Your objective => Taking the records below, count the lines in which "color" appears and supply only the count.

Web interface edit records
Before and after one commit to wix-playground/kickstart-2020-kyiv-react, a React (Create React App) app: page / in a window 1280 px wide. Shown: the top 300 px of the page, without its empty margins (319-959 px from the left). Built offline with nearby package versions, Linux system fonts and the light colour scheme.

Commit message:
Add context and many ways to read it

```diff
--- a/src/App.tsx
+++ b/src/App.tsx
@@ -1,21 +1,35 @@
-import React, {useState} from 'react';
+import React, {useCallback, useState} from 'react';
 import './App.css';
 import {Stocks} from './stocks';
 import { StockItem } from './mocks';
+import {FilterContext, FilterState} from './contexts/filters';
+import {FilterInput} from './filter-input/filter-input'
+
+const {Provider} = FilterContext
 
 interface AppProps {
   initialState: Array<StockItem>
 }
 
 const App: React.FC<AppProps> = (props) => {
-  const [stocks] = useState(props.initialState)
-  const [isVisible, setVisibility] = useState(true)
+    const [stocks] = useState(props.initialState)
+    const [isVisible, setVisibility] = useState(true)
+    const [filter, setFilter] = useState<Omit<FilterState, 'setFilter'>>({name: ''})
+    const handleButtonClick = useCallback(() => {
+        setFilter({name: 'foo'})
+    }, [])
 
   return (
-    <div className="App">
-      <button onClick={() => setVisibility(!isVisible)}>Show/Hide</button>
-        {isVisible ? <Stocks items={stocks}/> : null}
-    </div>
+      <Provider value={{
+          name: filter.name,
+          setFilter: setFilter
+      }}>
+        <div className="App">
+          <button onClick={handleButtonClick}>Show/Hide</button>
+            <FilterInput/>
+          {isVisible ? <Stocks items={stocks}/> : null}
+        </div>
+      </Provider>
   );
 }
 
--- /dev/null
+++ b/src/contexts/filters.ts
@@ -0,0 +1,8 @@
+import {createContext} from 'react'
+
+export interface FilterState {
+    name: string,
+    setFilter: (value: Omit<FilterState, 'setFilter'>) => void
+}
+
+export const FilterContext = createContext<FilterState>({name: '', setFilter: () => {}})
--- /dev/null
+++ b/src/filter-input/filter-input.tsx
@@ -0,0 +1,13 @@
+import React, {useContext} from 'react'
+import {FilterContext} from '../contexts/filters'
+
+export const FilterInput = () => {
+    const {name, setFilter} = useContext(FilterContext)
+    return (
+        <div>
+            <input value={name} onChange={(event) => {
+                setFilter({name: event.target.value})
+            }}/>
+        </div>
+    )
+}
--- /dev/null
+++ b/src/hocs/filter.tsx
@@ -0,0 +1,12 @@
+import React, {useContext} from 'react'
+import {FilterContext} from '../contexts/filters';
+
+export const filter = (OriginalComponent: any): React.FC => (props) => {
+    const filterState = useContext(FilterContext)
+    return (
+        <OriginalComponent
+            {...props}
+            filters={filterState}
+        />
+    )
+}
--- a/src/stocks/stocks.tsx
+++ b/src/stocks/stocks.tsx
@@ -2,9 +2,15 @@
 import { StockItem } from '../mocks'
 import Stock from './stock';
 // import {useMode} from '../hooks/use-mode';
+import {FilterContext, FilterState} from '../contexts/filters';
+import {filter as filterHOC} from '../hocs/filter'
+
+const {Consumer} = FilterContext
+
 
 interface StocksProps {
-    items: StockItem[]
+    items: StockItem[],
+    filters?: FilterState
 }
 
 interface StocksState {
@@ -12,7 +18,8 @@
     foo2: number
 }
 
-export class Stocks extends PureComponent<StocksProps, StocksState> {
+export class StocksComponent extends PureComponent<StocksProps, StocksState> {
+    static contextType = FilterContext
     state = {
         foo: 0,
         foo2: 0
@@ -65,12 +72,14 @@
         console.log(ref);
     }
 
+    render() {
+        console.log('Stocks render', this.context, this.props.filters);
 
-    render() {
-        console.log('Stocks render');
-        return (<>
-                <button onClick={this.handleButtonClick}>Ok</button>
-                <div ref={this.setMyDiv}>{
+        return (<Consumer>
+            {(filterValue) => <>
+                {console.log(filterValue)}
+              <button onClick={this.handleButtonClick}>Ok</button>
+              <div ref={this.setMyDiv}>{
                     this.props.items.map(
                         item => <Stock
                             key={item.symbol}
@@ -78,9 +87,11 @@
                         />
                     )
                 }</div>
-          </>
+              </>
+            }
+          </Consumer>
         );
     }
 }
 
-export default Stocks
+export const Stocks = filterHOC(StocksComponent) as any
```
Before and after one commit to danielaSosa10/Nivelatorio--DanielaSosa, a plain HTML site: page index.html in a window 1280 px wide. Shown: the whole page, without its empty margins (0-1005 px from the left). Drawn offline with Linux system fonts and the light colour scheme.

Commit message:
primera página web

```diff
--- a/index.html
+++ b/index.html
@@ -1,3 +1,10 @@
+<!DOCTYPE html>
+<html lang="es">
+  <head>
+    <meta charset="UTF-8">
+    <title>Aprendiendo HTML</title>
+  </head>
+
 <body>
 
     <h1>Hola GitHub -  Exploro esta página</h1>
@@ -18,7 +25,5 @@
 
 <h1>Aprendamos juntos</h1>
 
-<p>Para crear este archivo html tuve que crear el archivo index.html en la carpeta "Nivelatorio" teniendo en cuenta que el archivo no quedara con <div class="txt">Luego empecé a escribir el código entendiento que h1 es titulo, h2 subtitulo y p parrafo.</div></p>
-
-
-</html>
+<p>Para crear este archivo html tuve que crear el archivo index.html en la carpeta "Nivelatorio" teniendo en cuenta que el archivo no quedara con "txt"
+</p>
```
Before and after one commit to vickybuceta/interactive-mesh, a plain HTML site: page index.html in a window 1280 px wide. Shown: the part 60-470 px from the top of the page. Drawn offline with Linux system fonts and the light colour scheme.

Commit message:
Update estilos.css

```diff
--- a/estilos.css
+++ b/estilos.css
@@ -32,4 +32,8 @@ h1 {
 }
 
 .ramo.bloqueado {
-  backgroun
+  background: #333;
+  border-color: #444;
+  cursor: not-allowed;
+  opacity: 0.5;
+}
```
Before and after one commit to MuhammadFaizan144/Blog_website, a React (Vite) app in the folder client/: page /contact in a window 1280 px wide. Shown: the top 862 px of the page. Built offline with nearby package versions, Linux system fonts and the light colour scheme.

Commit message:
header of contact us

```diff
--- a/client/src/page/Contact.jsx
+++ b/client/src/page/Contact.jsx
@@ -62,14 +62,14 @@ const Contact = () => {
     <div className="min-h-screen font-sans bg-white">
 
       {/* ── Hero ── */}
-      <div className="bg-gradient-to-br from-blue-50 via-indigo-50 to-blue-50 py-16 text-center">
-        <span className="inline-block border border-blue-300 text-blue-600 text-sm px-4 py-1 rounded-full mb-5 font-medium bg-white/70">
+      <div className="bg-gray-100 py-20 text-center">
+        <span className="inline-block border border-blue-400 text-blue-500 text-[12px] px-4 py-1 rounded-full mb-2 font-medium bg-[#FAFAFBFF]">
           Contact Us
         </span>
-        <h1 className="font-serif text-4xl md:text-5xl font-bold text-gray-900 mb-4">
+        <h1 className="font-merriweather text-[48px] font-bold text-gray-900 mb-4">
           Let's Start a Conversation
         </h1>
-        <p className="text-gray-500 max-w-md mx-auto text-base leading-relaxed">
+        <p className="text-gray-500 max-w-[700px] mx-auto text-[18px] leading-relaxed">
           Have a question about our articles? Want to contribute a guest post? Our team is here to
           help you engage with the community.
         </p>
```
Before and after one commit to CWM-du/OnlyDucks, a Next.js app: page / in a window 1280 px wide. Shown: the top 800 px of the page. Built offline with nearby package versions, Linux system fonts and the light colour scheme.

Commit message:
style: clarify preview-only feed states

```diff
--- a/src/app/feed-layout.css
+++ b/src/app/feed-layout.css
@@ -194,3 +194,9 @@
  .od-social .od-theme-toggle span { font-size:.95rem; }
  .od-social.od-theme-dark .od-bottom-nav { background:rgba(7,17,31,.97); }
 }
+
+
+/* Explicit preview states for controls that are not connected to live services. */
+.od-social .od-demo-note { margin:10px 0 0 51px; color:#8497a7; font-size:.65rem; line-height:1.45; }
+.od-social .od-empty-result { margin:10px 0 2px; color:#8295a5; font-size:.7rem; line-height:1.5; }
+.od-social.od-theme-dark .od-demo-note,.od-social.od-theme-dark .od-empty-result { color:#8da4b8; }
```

Reply to the exercise => 4